The day after the military takeover in Thailand, television and radio remain blacked out and under military control.
Instead, viewers and listeners are being fed a diet of traditional music interspersed with orders and announcements from the country's new military rulers.
Each of the announcements - around 20 so far on the first day of military rule - is read out several times over both television and radio.
Other forms of communication, such as print media, the internet, landline and mobile phones have not been affected so far, although all media have been requested to refrain from criticism of the military authorities.
With Thai newspapers still free to publish, the Bangkok Post criticises the coup directly, saying that it is "not the solution" to the country's problems.
"The rationale is short-sighted," the paper's editorial says, adding that Army Chief General Prayuth Chan-Ocha "may have good intentions at heart but seizing administrative power by force will only cause the situation to deteriorate further".
Fearing that the coup may provoke damaging international sanctions and further provoke domestic tensions, the paper concludes: "The sad thing is it's the very act of a military takeover that is likely to stir up stiff resistance, provoke acts of violence and possibly cause more loss of life. This coup is not the solution."
The English-language version of Prachatai daily website carries a banner over the masthead reading "Journalism is not a crime", and quotes academic Puanthong Pawakapan as saying people - particularly the anti-establishment red shirts - may rise up against the military. The coup, she says, will lead to deeper conflict and violence.
"The military only have weapons, but weapons cannot win over the people's hearts and change the people's thoughts... More people will be arrested in order to create a climate of fear. However, the fear of the people is limited. In the end, we should not underestimate the pride of the people."
Khaosod reports that border crossings with Laos are closed "to prevent Redshirt activists from leaving the country".
Like Prachatai, it says that 80 mainly student activists rallied on Thursday against the coup and shows photos of the demo, which reached Bangkok's Democracy Monument before being turned back.
'Big, baffled family'
Bangkok's The Nation newspaper fears that the military takeover might result in unwelcome attention from the global community.
"In our complex political scene, it is already extremely difficult to separate the facts from the fictions, the good from evil, the right from wrong.

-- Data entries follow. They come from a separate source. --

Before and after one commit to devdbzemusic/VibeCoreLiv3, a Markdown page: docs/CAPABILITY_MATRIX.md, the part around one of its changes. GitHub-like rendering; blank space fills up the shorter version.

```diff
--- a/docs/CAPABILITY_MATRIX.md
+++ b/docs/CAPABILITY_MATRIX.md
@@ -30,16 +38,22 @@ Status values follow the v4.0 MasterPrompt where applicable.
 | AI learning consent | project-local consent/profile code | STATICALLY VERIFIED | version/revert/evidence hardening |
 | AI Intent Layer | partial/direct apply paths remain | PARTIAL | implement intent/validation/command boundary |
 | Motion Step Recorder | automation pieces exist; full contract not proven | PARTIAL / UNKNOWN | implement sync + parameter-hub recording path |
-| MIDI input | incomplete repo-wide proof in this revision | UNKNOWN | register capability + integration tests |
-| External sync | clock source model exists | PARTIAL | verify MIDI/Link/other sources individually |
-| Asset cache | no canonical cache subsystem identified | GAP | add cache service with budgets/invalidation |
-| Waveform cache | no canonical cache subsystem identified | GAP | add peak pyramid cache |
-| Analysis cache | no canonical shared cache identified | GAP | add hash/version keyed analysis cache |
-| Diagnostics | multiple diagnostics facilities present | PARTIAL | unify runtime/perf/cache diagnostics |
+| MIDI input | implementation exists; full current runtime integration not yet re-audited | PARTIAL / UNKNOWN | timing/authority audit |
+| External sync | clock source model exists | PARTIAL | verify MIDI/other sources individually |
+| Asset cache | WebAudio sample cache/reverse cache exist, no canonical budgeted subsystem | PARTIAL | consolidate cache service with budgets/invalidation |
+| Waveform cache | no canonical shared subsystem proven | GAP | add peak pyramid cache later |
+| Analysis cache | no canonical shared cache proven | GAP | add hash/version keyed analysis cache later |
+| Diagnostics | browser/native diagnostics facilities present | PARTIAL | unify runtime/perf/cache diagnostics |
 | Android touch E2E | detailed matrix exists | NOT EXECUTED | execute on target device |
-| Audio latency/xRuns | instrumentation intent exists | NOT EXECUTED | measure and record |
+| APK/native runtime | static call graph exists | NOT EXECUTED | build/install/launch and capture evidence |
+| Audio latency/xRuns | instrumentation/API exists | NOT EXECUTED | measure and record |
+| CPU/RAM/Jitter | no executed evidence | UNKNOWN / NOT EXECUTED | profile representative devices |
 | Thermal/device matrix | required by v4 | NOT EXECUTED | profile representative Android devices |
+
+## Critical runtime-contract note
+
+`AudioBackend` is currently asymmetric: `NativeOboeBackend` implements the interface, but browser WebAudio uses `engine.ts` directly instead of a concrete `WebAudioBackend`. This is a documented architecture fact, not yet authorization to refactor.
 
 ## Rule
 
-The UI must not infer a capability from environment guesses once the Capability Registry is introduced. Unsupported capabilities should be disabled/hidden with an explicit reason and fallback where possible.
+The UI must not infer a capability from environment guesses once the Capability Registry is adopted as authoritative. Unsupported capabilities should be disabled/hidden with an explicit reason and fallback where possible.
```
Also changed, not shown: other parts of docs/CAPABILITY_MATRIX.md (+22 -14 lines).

We are one big baffled family, and uninformed, prejudiced overbearing interference from outside can only make the confusion worse", Pornpimol Kanchanalak said in an opinion piece published by the newspaper.
The Chiang Mai City News paper focuses on the practical implications of the coup.
Noting that "rumours are flying and new rules are piling up", it says Friday marks the start of "an unexpected long weekend for students and teachers, as military authorities have cancelled classes at all learning facilities".
The paper also reports "unprecedented traffic jams" in the northern city as a result of public transport being shut down during curfew hours.
Influential Thai political bloggers grapple with the reasoning behind the military takeover. Hamburg-based writer Saksith Saiyasombut believes that the military wants to prevent a comeback by former PM Thaksin Shinawatra.
"From the military perspective, the coup is meant to prove to politicians that Thaksin and his money are finished. This is also the reason no elections can be held anytime soon - elections would show Thaksin can return," a post on the 2Bangkok blog said.
Exiled blogger Giles Ji Ungpakorn claimed the military was "turning the clock back to the stone age".
"The military are the main obstacle to democracy, freedom and social justice in Thailand..." a post on the Uglytruth-Thailand says. "They also want any elected governments, after elections in the distant future, to be powerless and under the control of unelected forces."
Other bloggers offered analysis of the military group's orders and directives.
"Bangkok Pundit", writing on the AsianCorrespondent.com blog notes that some of the orders were so broad as to be difficult to police. "Now, the media can only talk to certain commentators on certain subjects…We are still waiting to see what the print media will do and Thai Public Broadcasting Service..."
On Twitter, photos are circulating of individuals and small groups on the streets of Bangkok and Chiang Mai holding aloft anti-coup signs. Twitter users have also been sharing tips on how to circumvent a possible crackdown on social media.